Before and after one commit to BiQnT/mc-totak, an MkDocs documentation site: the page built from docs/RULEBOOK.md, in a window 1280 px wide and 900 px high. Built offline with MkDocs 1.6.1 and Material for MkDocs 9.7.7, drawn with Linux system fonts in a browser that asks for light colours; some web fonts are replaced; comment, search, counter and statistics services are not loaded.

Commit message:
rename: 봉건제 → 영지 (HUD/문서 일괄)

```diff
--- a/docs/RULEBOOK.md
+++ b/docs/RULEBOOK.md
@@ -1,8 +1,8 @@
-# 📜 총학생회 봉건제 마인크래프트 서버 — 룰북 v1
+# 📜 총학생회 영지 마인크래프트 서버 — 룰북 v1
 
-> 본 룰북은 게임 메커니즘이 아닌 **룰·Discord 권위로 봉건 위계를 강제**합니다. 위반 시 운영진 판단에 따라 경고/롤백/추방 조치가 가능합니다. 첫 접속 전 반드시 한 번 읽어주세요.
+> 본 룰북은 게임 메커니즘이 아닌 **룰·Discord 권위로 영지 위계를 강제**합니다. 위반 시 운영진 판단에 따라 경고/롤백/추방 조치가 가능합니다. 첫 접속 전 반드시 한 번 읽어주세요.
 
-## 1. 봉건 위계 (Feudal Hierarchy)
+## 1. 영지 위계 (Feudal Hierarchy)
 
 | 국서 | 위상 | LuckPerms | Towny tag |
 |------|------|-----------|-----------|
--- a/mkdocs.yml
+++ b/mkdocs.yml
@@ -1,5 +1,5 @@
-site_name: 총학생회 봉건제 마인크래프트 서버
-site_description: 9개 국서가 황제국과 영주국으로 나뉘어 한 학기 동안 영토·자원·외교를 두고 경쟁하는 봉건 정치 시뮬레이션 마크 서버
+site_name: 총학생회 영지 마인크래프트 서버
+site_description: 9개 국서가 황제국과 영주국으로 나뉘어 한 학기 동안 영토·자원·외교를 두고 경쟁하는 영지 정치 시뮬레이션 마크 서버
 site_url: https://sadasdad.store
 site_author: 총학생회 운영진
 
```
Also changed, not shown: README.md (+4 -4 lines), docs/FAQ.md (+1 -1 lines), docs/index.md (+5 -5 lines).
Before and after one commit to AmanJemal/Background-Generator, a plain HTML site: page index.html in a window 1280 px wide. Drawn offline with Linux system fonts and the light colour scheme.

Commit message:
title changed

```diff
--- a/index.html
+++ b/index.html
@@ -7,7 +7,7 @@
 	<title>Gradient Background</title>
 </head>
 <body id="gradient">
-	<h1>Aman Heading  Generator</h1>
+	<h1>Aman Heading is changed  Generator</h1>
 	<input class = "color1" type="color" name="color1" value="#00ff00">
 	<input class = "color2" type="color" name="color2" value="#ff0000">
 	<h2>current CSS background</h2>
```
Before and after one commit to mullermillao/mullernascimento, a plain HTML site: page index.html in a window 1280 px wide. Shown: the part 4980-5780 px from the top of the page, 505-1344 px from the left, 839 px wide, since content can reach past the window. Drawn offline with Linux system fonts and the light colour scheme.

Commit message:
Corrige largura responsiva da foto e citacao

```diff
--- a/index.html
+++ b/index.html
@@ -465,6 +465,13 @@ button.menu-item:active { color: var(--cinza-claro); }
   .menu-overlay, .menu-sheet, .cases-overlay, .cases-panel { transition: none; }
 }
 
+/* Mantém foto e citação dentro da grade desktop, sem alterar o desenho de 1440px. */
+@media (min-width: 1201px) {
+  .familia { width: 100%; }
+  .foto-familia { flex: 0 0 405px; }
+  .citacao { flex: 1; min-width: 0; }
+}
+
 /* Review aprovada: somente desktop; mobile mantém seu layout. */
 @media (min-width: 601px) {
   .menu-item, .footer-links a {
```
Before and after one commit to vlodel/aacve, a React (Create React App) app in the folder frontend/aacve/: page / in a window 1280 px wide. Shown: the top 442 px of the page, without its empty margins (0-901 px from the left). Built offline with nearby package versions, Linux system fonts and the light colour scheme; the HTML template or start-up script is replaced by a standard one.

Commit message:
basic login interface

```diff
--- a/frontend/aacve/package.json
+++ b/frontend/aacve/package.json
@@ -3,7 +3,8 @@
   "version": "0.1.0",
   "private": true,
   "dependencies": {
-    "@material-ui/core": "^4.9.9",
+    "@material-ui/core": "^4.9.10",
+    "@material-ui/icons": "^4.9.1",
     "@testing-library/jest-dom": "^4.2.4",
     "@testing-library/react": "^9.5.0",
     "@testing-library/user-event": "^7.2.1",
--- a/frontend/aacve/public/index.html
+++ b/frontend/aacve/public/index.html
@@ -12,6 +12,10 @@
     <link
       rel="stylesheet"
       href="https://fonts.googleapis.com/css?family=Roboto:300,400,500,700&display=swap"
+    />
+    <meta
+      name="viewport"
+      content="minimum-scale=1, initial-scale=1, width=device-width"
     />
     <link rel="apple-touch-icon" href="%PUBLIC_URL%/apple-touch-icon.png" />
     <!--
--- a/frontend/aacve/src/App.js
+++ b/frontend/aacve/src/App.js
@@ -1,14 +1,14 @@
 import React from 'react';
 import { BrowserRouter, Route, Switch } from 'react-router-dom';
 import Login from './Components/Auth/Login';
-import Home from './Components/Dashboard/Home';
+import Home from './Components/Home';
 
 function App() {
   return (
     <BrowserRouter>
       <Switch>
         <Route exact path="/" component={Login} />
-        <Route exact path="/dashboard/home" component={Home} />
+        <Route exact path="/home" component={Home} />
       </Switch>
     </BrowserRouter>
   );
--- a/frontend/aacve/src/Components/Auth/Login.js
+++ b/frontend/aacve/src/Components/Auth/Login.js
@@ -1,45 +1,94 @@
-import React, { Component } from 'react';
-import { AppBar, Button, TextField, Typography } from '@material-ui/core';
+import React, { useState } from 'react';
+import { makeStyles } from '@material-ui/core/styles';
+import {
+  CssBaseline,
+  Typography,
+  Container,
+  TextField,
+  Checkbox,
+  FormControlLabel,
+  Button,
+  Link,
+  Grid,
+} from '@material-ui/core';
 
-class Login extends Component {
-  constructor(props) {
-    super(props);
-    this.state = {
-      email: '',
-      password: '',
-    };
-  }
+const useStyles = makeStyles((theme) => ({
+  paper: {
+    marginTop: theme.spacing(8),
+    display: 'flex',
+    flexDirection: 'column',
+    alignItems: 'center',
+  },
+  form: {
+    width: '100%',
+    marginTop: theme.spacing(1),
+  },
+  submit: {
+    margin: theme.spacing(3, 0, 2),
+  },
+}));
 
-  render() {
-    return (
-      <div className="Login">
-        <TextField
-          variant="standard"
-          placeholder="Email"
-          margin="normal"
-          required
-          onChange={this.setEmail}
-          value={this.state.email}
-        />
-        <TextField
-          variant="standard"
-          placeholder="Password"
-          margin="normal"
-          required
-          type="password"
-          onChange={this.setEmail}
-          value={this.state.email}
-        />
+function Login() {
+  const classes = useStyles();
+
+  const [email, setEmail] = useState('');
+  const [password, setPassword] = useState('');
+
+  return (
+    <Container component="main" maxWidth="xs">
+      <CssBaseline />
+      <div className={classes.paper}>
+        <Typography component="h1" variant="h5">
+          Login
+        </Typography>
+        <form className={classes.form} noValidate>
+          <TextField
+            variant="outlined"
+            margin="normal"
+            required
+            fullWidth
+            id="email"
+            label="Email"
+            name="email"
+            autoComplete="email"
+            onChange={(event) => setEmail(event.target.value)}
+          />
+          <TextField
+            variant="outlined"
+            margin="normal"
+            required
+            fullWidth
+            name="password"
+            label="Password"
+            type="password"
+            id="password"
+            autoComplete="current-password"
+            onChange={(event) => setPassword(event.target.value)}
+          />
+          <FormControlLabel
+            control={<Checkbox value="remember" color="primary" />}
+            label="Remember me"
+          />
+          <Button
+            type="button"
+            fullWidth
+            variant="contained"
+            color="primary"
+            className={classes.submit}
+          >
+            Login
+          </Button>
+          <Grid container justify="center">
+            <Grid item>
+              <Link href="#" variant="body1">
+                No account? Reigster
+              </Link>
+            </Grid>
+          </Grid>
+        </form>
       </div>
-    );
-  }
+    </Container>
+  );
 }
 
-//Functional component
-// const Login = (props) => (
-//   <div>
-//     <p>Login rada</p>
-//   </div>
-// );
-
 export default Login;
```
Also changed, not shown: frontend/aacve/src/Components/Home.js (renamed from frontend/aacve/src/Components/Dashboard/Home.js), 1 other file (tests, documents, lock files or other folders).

━━━━

# What you will do:
Which of the lines in the data contain the string "Components"? Return each one.

# Answer for this exercise:
 import Login from './Components/Auth/Login';
-import Home from './Components/Dashboard/Home';
+import Home from './Components/Home';
--- a/frontend/aacve/src/Components/Auth/Login.js
+++ b/frontend/aacve/src/Components/Auth/Login.js
Also changed, not shown: frontend/aacve/src/Components/Home.js (renamed from frontend/aacve/src/Components/Dashboard/Home.js), 1 other file (tests, documents, lock files or other folders).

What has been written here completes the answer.